Late last week we received an unexpected call from our New York-based correspondent Simon Moya-Smith: He had obtained press credentials for the $1,000-a-ticket gala premiere of The Lone Ranger at Disneyland in Anaheim, outside of Los Angeles. He attended and was one of a few Native journalists on the scene for an event tied to a film that has sparked nearly endless debate in Indian country. We didn't know what to expect — would he speak to Johnny Depp, who plays Tonto in the film and who has proven unresponsive to ICTMN's invitations? Would he get to see the movie? Would anybody even talk to him? "Give it a shot," we said. "It's going to be a crazy circus. Get what you can."
This is his first report:
At about 4 p.m., some slippery lookin’ reporter with a double chin and gigantic sweat beads on his brow asked me which outlet I was working for.
“Indian Country Today,” I blurted.
“Hoping to interview Johnny Depp then?” he buzzed.
“No, man,” I said. “I’m here for the Ceremony. There’s going to be a fire later, and tobacco and spirits and all kinds of goodies. So keep the camera ready. They’re bringing in the wood now.”
My conversation with the portly camera handler was quick and ugly. Good, I thought. Talking to him was a waste of my time; I needed to watch this whole scene take shape. We, the journos, were huddled together like cattle ready for the slaughter. And any musician-turned-reporter will tell you that there’s very little difference between a press pit and mosh pit: throw your elbows. Avoid the wiggy drunkard in the middle. Gain the upper hand by staying low beneath the frenzy. Occasionally you may suffer a knee to the mouth, but it’s all in the name of The Story.
On my way out of the red carpet area, I caught a sudden glimpse of the film's producer, Jerry Bruckheimer. He was straggling far behind the herd of ticket holders; the B-list celebrities and even the stars of the film had long made their way to end of the path, which, it occurred to me, was the exact shade of blood. Jerry B. was talking to an gesticulating show host who seemed too jittery in her posture not to be doped up on caffeine or coke or Red Bull. A moment later, I swooped in like a vulture hoping to steal some last scraps of meat (or at least nibble on the bone) of what looked like a rich interview. The Disney gods favored me that day, because as soon as I walked to the metal partition separating Bruckheimer from myself, the interview between Jerry and the frazzled reporter was over.
“Sweet Jesus, Jerry, do you have a second?” I shouted. “Indian Country Today. Can I ask you a few questions?”
My curious cry caught him off guard (as you want to do as a reporter in high-octane, red carpet situations like this — if you don’t grab their attention, they’ll keep on truckin’ and you’ll miss some seriously good comments or wisdom).
Bruckheimer obliged, and then I went in with the business that mattered to me. I asked the question that has been gnawing at so many of us from day one: Why?

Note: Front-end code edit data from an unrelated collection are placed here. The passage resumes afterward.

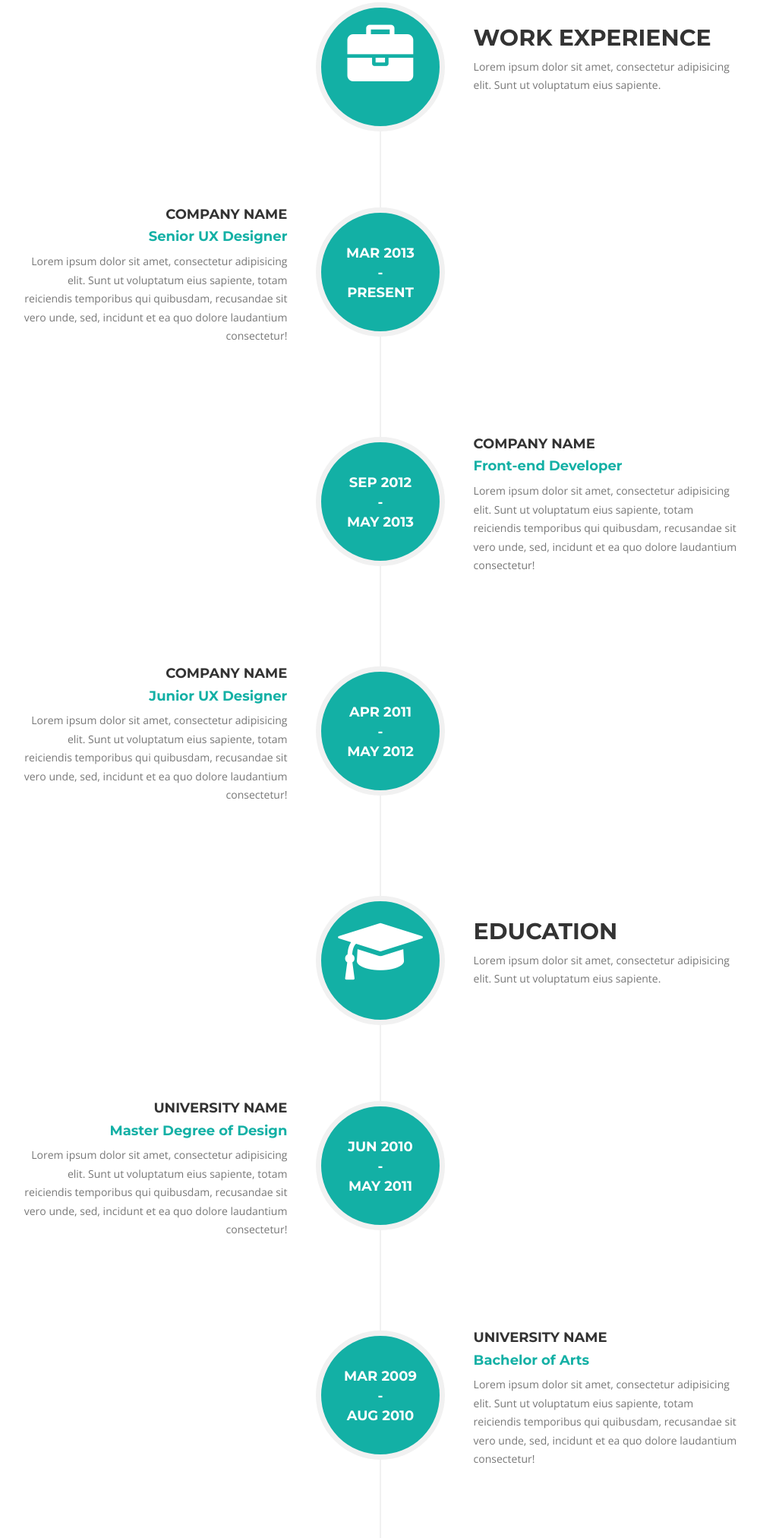
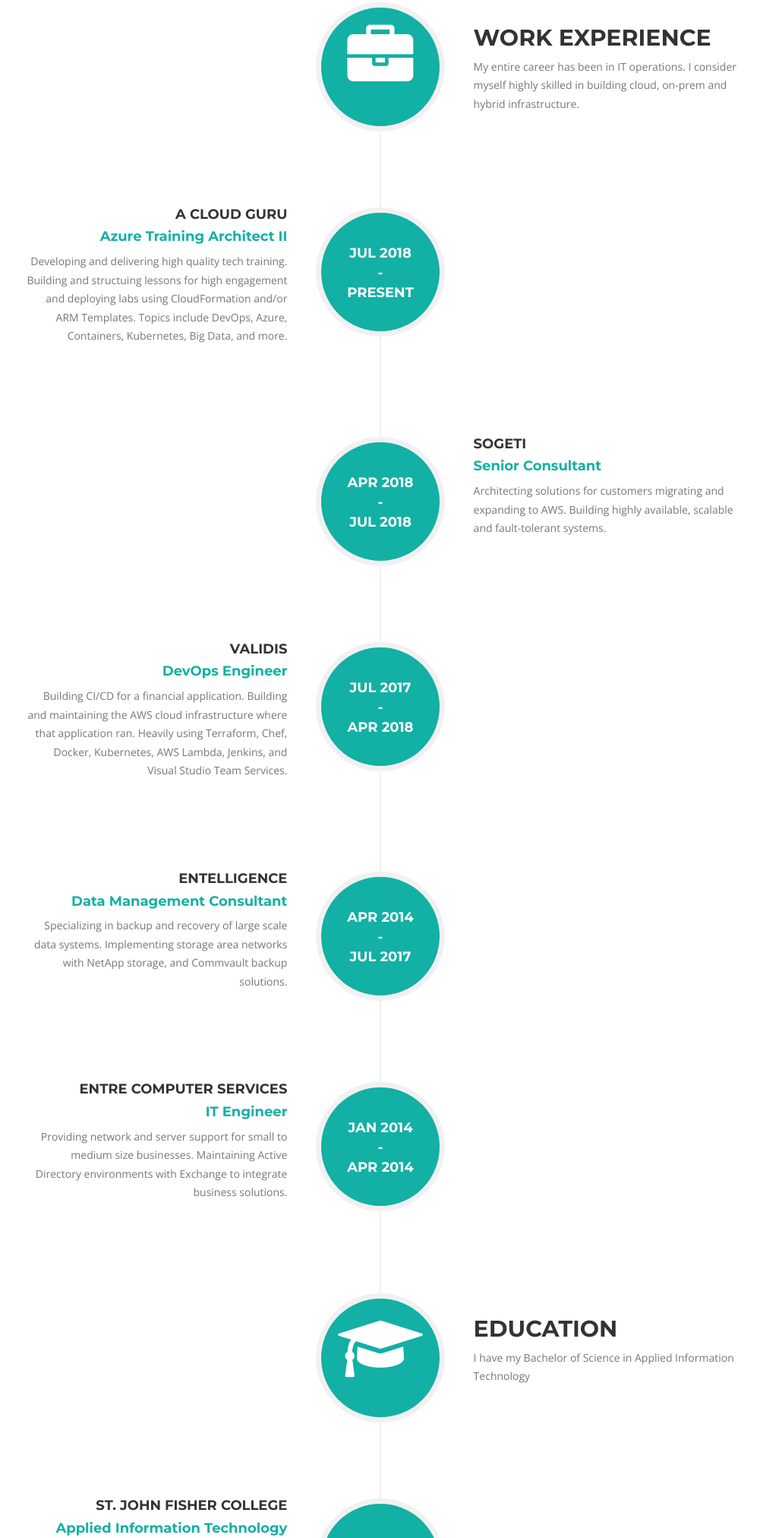
Before and after one commit to chadmcrowell/resume, a plain HTML site: page index.html in a window 1280 px wide. Shown: the part 3222-5246 px from the top of the page at 76% size, without its empty margins (139-1140 px from the left). Drawn offline with nearby package versions, Linux system fonts and the light colour scheme; a web font is replaced by a local one.

Commit message:
changed index

```diff
--- a/index.html
+++ b/index.html
@@ -272,7 +272,7 @@
           <div class="col-lg-12 text-center wow fadeInDown animated">
             <h2 class="section-heading">Resume</h2>
             <h3 class="section-subheading text-muted">
-              Lorem ipsum dolor sit amet consectetur.
+              Take a look at my work experience.
             </h3>
           </div>
         </div>
@@ -292,65 +292,103 @@
                   </div>
                   <div class="timeline-body">
                     <p class="text-muted">
-                      Lorem ipsum dolor sit amet, consectetur adipisicing elit.
-                      Sunt ut voluptatum eius sapiente.
+                      My entire career has been in IT operations. I consider
+                      myself highly skilled in building cloud, on-prem and
+                      hybrid infrastructure.
                     </p>
                   </div>
                 </div>
               </li>
               <li>
                 <div class="timeline-image wow zoomIn animated">
-                  <h4>Mar 2013 <br />- <br />Present</h4>
+                  <h4>Jul 2018 <br />- <br />Present</h4>
                 </div>
                 <div class="timeline-panel wow fadeInLeft animated">
                   <div class="timeline-heading">
-                    <h4>Company Name</h4>
-                    <h4 class="subheading">Senior UX Designer</h4>
+                    <h4>A Cloud Guru</h4>
+                    <h4 class="subheading">Azure Training Architect II</h4>
                   </div>
                   <div class="timeline-body">
                     <p class="text-muted">
-                      Lorem ipsum dolor sit amet, consectetur adipisicing elit.
-                      Sunt ut voluptatum eius sapiente, totam reiciendis
-                      temporibus qui quibusdam, recusandae sit vero unde, sed,
-                      incidunt et ea quo dolore laudantium consectetur!
+                      Developing and delivering high quality tech training.
+                      Building and structuing lessons for high engagement and
+                      deploying labs using CloudFormation and/or ARM Templates.
+                      Topics include DevOps, Azure, Containers, Kubernetes, Big
+                      Data, and more.
                     </p>
                   </div>
                 </div>
               </li>
               <li class="timeline-inverted">
                 <div class="timeline-image wow zoomIn animated">
-                  <h4>Sep 2012 <br />- <br />May 2013</h4>
+                  <h4>Apr 2018 <br />- <br />Jul 2018</h4>
                 </div>
                 <div class="timeline-panel wow fadeInRight animated">
                   <div class="timeline-heading">
-                    <h4>Company Name</h4>
-                    <h4 class="subheading">Front-end Developer</h4>
+                    <h4>Sogeti</h4>
+                    <h4 class="subheading">Senior Consultant</h4>
                   </div>
                   <div class="timeline-body">
                     <p class="text-muted">
-                      Lorem ipsum dolor sit amet, consectetur adipisicing elit.
-                      Sunt ut voluptatum eius sapiente, totam reiciendis
-                      temporibus qui quibusdam, recusandae sit vero unde, sed,
-                      incidunt et ea quo dolore laudantium consectetur!
+                      Architecting solutions for customers migrating and
+                      expanding to AWS. Building highly available, scalable and
+                      fault-tolerant systems.
                     </p>
                   </div>
                 </div>
               </li>
               <li>
                 <div class="timeline-image wow zoomIn animated">
-                  <h4>Apr 2011 <br />- <br />May 2012</h4>
+                  <h4>Jul 2017 <br />- <br />Apr 2018</h4>
                 </div>
                 <div class="timeline-panel wow fadeInLeft animated">
                   <div class="timeline-heading">
-                    <h4>Company Name</h4>
-                    <h4 class="subheading">Junior UX Designer</h4>
+                    <h4>Validis</h4>
+                    <h4 class="subheading">DevOps Engineer</h4>
                   </div>
                   <div class="timeline-body">
                     <p class="text-muted">
-                      Lorem ipsum dolor sit amet, consectetur adipisicing elit.
-                      Sunt ut voluptatum eius sapiente, totam reiciendis
-                      temporibus qui quibusdam, recusandae sit vero unde, sed,
-                      incidunt et ea quo dolore laudantium consectetur!
+                      Building CI/CD for a financial application. Building and
+                      maintaining the AWS cloud infrastructure where that
+                      application ran. Heavily using Terraform, Chef, Docker,
+                      Kubernetes, AWS Lambda, Jenkins, and Visual Studio Team
+                      Services.
+                    </p>
+                  </div>
+                </div>
+              </li>
+              <li>
+                <div class="timeline-image wow zoomIn animated">
+                  <h4>Apr 2014 <br />- <br />Jul 2017</h4>
+                </div>
+                <div class="timeline-panel wow fadeInLeft animated">
+                  <div class="timeline-heading">
+                    <h4>Entelligence</h4>
+                    <h4 class="subheading">Data Management Consultant</h4>
+                  </div>
+                  <div class="timeline-body">
+                    <p class="text-muted">
+                      Specializing in backup and recovery of large scale data
+                      systems. Implementing storage area networks with NetApp
+                      storage, and Commvault backup solutions.
+                    </p>
+                  </div>
+                </div>
+              </li>
+              <li>
+                <div class="timeline-image wow zoomIn animated">
+                  <h4>Jan 2014 <br />- <br />Apr 2014</h4>
+                </div>
+                <div class="timeline-panel wow fadeInLeft animated">
+                  <div class="timeline-heading">
+                    <h4>Entre Computer Services</h4>
+                    <h4 class="subheading">IT Engineer</h4>
+                  </div>
+                  <div class="timeline-body">
+                    <p class="text-muted">
+                      Providing network and server support for small to medium
+                      size businesses. Maintaining Active Directory environments
+                      with Exchange to integrate business solutions.
                     </p>
                   </div>
                 </div>
@@ -370,50 +408,32 @@
                   </div>
                   <div class="timeline-body">
                     <p class="text-muted">
-                      Lorem ipsum dolor sit amet, consectetur adipisicing elit.
-                      Sunt ut voluptatum eius sapiente.
+                      I have my Bachelor of Science in Applied Information
+                      Technology
                     </p>
                   </div>
                 </div>
               </li>
               <li>
                 <div class="timeline-image wow zoomIn animated">
-                  <h4>Jun 2010 <br />- <br />May 2011</h4>
+                  <h4>Jan 2006 <br />- <br />May 2008</h4>
                 </div>
                 <div class="timeline-panel wow fadeInLeft animated">
                   <div class="timeline-heading">
-                    <h4>University Name</h4>
-                    <h4 class="subheading">Master Degree of Design</h4>
+                    <h4>St. John Fisher College</h4>
+                    <h4 class="subheading">Applied Information Technology</h4>
                   </div>
                   <div class="timeline-body">
                     <p class="text-muted">
-                      Lorem ipsum dolor sit amet, consectetur adipisicing elit.
-                      Sunt ut voluptatum eius sapiente, totam reiciendis
-                      temporibus qui quibusdam, recusandae sit vero unde, sed,
-                      incidunt et ea quo dolore laudantium consectetur!
+                      With a minor in communications, my focus was on
+                      engineering, new media, front-end programming, and design.
+                      I enjoyed the computer science club, building the school
+                      newspaper website, and public speaking.
                     </p>
                   </div>
                 </div>
               </li>
-              <li class="timeline-inverted">
-                <div class="timeline-image wow zoomIn animated">
-                  <h4>Mar 2009 <br />- <br />Aug 2010</h4>
-                </div>
-                <div class="timeline-panel wow fadeInRight animated">
-                  <div class="timeline-heading">
-                    <h4>University Name</h4>
-                    <h4 class="subheading">Bachelor of Arts</h4>
-                  </div>
-                  <div class="timeline-body">
-                    <p class="text-muted">
-                      Lorem ipsum dolor sit amet, consectetur adipisicing elit.
-                      Sunt ut voluptatum eius sapiente, totam reiciendis
-                      temporibus qui quibusdam, recusandae sit vero unde, sed,
-                      incidunt et ea quo dolore laudantium consectetur!
-                    </p>
-                  </div>
-                </div>
-              </li>
+
               <li>
                 <div class="timeline-image wow zoomIn animated">
                   <h4>Sep 2007 <br />- <br />May 2008</h4>
@@ -448,8 +468,31 @@
           <div class="col-lg-12 text-center wow fadeInDown">
             <h2 class="section-heading">Get In Touch</h2>
             <h3 class="section-subheading text-dark">
-              Lorem ipsum dolor sit amet consectetur.
+              Let's Chat!
             </h3>
+          </div>
+        </div>
+        <div class="row">
+          <div class="col-lg-12 text-center wow fadeInDown">
+            <h4>Contact Details</h4>
+            <p>
+              Are you interested in the IT field? Do you need someone to help
+              you navigate the career you're in now? Please reach out, no matter
+              your background, gender preference or age. All are welcome in my
+              DMs!
+            </p>
+            <p class="wow fadeInUp animated">
+              <i class="fa fa-map-marker fa-lg"></i> Austin, TX
+            </p>
+            <p class="wow fadeInUp animated">
+              <i class="fa fa-mobile fa-lg"></i> +1512.663.5745
+            </p>
+            <p class="wow fadeInUp animated">
+              <i class="fa fa-envelope-o"></i> chad@cmcrowell.com
+            </p>
+            <p class="wow fadeInUp animated">
+              <i class="fa fa-link"></i> cmcrowell.com
+            </p>
           </div>
         </div>
         <div class="row">
```
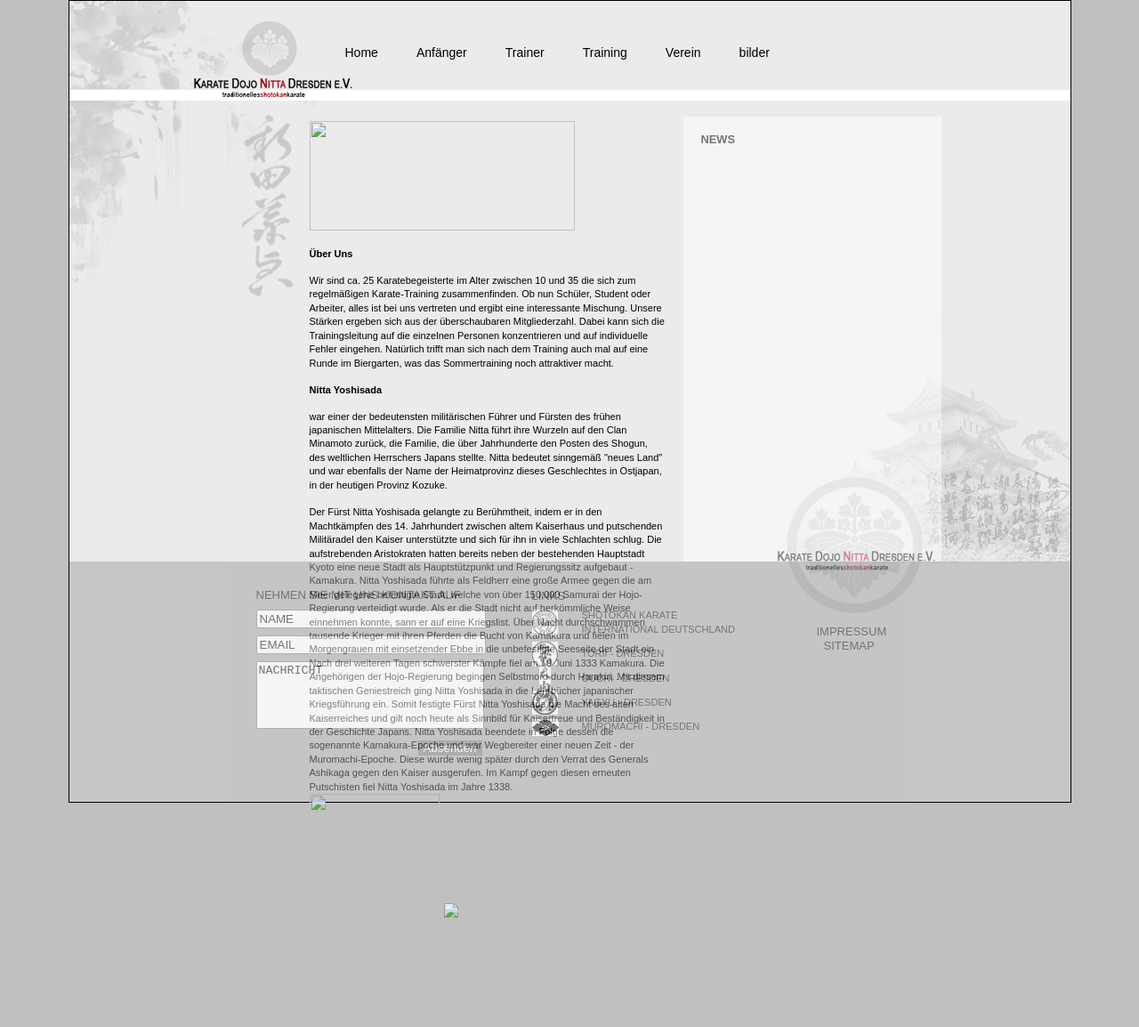
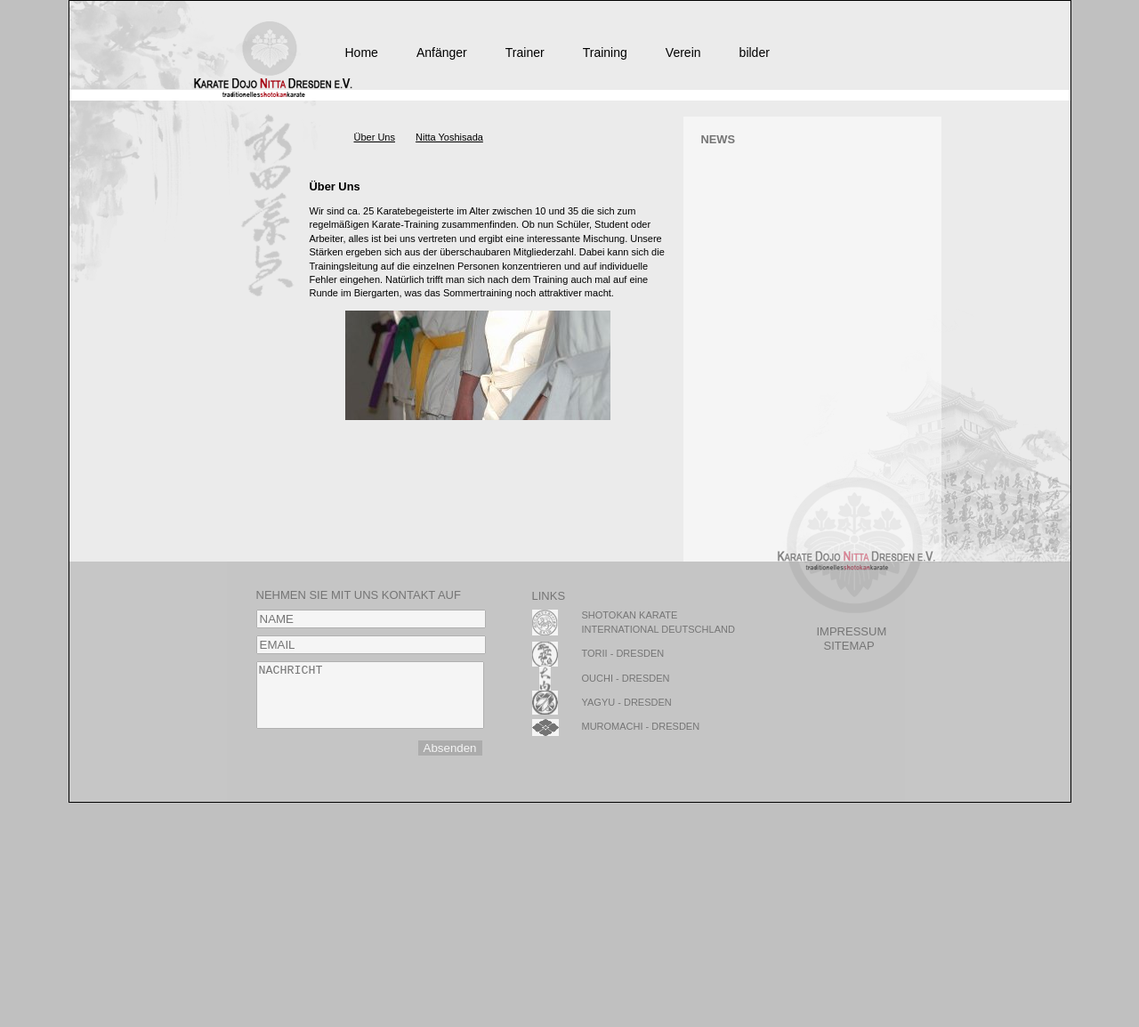
Before and after one commit to phipse/NittaSeite, a Jekyll site: the page built from verein.html, in a window 1280 px wide. Shown: the whole page at 89% size. Built offline with Jekyll 4.4.1, drawn with Linux system fonts in a browser that asks for light colours; after the commit the page ends 941 px from its top, so only the background shows below that.

Commit message:
Bilder; Vereinssseitenuntermenü, ÜberUns & NittaYosh

```diff
--- a/verein.html
+++ b/verein.html
@@ -3,12 +3,17 @@ layout: default
 ---
 <!-- TODO: fix bildpfade -->
 <!-- TODO: fix layout: zu viel Text; läuft in den Footer über! -->
+<nav id="vereinmenue">
+  <ul>
+    <li><a href="/NittaSeite/verein.html" title="ueberUns"><u>Über Uns</u></a></li>
+    <li><a href="/NittaSeite/nittaYoshisada.html" title="nittaYosh"><u>Nitta Yoshisada</u></a></li>
+  </ul>
+</nav>
 
-<div class="image">
-  <img src="static/images/content/obi.jpg" width="298" height="123" class="border" alt="" />
-</div>
+<br>
+
 <div>
-  <h4> Über Uns </h4>
+  <h3> Über Uns </h3>
   <span>Wir sind ca. 25 Karatebegeisterte im Alter zwischen 10 und 35 die sich zum
     regelm&auml;&szlig;igen Karate-Training zusammenfinden. Ob nun Sch&uuml;ler, Student oder
     Arbeiter, alles ist bei uns vertreten und ergibt eine interessante Mischung. Unsere
@@ -18,33 +23,7 @@ layout: default
     Biergarten, was das Sommertraining noch attraktiver macht.</span>
   </p>
 </div>
-<div>
-  <h4>Nitta Yoshisada</h4>
-    war einer der bedeutensten milit&auml;rischen F&uuml;hrer und F&uuml;rsten des fr&uuml;hen
-    japanischen Mittelalters. Die Familie Nitta f&uuml;hrt ihre Wurzeln auf den Clan Minamoto zur&uuml;ck, die
-    Familie, die &uuml;ber Jahrhunderte den Posten des Shogun, des weltlichen Herrschers Japans stellte. Nitta
-    bedeutet sinngem&auml;&szlig; &quot;neues Land&quot; und war ebenfalls der Name der Heimatprovinz dieses Geschlechtes
-    in Ostjapan, in der heutigen Provinz Kozuke.<br />
-    <br />
-    Der F&uuml;rst Nitta Yoshisada gelangte zu Ber&uuml;hmtheit, indem er in den Machtk&auml;mpfen des 14.
-    Jahrhundert zwischen altem Kaiserhaus und putschenden Milit&auml;radel den Kaiser unterst&uuml;tzte und sich f&uuml;r
-    ihn in viele Schlachten schlug. Die aufstrebenden Aristokraten hatten bereits neben der bestehenden Hauptstadt
-    Kyoto eine neue Stadt als Hauptst&uuml;tzpunkt und Regierungssitz aufgebaut - Kamakura. Nitta Yoshisada
-    f&uuml;hrte als Feldherr eine gro&szlig;e Armee gegen die am Meer gelegene befestigte Stadt, welche von &uuml;ber
-    150.000 Samurai der Hojo-Regierung verteidigt wurde. Als er die Stadt nicht auf herk&ouml;mmliche Weise einnehmen
-    konnte, sann er auf eine Kriegslist. &Uuml;ber Nacht durchschwammen tausende Krieger mit ihren Pferden die Bucht
-    von Kamakura und fielen im Morgengrauen mit einsetzender Ebbe in die unbefestigte Seeseite der Stadt ein. Nach
-    drei weiteren Tagen schwerster K&auml;mpfe fiel am 10.Juni 1333 Kamakura. Die Angeh&ouml;rigen der Hojo-Regierung
-    begingen Selbstmord durch Harakiri. Mit diesem taktischen Geniestreich ging Nitta Yoshisada in die Lehrb&uuml;cher
-    japanischer Kriegsf&uuml;hrung ein.
 
-    <span>Somit festigte F&uuml;rst Nitta Yoshisada die Macht des alten Kaiserreiches und gilt noch heute als Sinnbild
-    f&uuml;r Kaisertreue und Best&auml;ndigkeit in der Geschichte Japans. Nitta Yoshisada beendete in Folge dessen die
-    sogenannte Kamakura-Epoche und war Wegbereiter einer neuen Zeit - der Muromachi-Epoche. Diese wurde wenig
-    sp&auml;ter durch den Verrat des Generals Ashikaga gegen den Kaiser ausgerufen. Im Kampf gegen diesen erneuten
-    Putschisten fiel Nitta Yoshisada im Jahre 1338.</span>
-</div>
-<div class="image">
-  <img src="static/images/content/yoshisada1.jpg" width="146" height="258" class="border" alt="" />
-  <img src="static/images/content/yoshisada2.gif" width="146" height="137" class="border" alt="" />
-</div>
+<figure>
+  <img src="/NittaSeite/images/content/obi.jpg" width="298" height="123" class="border" alt="" />
+</figure>
```
Also changed, not shown: nittaYoshisada.html (added, +44 -0 lines), images/content/obi.jpg (added), images/content/yoshisada1.jpg (added), images/content/yoshisada2.gif (added).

“Why should Native Americans support this film? Why should they watch it?” I asked.
“It’s a retelling of a tale from a whole different perspective,” he said. “… From a Native American telling of the tale.”
Then zip. He was gone.